[Records from a dataset]
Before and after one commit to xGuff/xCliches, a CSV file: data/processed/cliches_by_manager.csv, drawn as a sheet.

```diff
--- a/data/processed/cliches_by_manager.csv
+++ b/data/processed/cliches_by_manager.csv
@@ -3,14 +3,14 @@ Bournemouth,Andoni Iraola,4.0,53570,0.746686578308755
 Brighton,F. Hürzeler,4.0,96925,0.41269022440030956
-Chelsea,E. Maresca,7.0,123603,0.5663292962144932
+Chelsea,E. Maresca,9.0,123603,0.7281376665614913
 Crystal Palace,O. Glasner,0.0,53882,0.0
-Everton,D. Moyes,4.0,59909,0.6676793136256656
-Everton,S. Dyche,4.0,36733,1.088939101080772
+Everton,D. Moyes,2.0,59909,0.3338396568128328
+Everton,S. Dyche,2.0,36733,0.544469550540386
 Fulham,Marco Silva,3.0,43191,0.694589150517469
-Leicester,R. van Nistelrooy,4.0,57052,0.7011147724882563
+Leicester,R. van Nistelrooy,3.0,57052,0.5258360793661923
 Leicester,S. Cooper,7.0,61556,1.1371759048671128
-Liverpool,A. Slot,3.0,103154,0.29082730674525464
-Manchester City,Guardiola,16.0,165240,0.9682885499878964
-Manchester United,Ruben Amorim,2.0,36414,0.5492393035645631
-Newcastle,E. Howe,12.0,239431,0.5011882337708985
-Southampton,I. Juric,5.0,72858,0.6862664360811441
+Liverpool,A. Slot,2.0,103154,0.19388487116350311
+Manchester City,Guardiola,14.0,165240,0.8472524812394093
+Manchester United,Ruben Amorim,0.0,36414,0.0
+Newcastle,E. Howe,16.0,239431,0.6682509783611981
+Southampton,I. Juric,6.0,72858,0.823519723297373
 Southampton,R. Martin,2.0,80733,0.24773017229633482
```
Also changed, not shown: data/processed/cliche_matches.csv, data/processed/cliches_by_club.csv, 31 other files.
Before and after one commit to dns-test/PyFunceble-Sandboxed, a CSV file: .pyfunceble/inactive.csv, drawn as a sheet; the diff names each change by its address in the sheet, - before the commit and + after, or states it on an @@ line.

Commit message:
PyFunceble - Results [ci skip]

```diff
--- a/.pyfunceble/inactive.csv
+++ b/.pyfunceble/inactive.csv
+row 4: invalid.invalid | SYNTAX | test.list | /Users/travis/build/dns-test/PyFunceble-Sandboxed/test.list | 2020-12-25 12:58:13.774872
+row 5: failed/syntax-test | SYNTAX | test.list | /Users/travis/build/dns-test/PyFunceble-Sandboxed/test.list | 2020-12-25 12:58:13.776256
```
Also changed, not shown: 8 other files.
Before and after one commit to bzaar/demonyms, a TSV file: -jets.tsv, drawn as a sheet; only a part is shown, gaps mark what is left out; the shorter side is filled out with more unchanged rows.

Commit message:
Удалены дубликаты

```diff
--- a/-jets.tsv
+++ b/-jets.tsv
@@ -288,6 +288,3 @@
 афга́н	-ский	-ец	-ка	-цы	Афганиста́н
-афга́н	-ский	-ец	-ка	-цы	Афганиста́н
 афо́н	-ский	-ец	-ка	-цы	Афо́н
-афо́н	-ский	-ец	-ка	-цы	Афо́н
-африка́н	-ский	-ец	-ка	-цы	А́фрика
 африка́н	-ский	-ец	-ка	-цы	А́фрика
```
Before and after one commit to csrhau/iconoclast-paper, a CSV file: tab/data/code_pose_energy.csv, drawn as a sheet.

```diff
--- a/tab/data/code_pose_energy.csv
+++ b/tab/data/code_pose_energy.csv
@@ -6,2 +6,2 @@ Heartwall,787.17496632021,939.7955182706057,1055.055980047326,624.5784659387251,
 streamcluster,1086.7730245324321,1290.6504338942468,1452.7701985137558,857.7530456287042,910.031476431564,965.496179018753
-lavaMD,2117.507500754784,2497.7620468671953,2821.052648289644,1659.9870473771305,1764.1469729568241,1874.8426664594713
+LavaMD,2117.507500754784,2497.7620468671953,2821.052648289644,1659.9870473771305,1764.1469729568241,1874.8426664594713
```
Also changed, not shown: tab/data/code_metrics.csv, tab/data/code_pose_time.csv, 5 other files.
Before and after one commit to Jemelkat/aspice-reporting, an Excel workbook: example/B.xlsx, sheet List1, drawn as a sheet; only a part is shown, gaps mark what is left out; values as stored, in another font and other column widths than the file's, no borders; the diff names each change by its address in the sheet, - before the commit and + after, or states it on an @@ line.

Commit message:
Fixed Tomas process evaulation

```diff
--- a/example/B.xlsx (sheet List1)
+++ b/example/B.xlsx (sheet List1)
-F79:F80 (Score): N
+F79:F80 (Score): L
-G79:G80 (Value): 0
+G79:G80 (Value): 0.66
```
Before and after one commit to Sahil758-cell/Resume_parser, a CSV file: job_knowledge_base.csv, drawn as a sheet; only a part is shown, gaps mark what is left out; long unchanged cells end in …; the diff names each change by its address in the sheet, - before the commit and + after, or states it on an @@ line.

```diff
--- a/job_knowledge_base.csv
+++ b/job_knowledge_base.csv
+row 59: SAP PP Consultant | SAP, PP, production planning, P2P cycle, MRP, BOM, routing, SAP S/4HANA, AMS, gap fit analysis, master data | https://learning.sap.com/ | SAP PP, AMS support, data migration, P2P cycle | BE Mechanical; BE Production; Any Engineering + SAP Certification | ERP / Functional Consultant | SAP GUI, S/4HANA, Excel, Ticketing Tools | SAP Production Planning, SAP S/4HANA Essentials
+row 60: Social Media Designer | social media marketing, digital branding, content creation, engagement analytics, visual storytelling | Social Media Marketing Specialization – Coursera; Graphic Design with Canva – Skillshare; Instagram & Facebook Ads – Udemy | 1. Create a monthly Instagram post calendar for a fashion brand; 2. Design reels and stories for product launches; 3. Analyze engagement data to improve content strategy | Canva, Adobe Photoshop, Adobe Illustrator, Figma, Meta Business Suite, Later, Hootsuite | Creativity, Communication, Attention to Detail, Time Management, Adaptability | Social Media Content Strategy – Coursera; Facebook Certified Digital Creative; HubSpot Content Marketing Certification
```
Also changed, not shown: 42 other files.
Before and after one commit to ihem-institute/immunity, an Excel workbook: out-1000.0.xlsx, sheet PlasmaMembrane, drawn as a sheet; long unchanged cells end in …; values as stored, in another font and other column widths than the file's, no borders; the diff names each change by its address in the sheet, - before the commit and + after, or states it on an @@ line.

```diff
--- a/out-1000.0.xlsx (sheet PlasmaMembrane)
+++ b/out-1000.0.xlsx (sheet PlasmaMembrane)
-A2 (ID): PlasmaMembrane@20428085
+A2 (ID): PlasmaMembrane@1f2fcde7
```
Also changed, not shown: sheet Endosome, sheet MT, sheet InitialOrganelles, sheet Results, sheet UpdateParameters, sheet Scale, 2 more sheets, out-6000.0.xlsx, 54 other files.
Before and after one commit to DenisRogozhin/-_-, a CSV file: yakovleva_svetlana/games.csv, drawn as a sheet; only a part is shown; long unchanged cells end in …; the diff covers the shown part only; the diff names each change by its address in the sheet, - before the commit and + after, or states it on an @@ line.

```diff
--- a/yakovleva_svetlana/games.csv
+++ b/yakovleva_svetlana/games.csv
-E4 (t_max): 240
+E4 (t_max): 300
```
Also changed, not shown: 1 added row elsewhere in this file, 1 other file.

- **WORK REQUEST**
Only the lines with the string "games" are wanted; pick them out of the records above and copy them.

- **REPLY TO THE EXERCISE**
Before and after one commit to DenisRogozhin/-_-, a CSV file: yakovleva_svetlana/games.csv, drawn as a sheet; only a part is shown; long unchanged cells end in …; the diff covers the shown part only; the diff names each change by its address in the sheet, - before the commit and + after, or states it on an @@ line.
--- a/yakovleva_svetlana/games.csv
+++ b/yakovleva_svetlana/games.csv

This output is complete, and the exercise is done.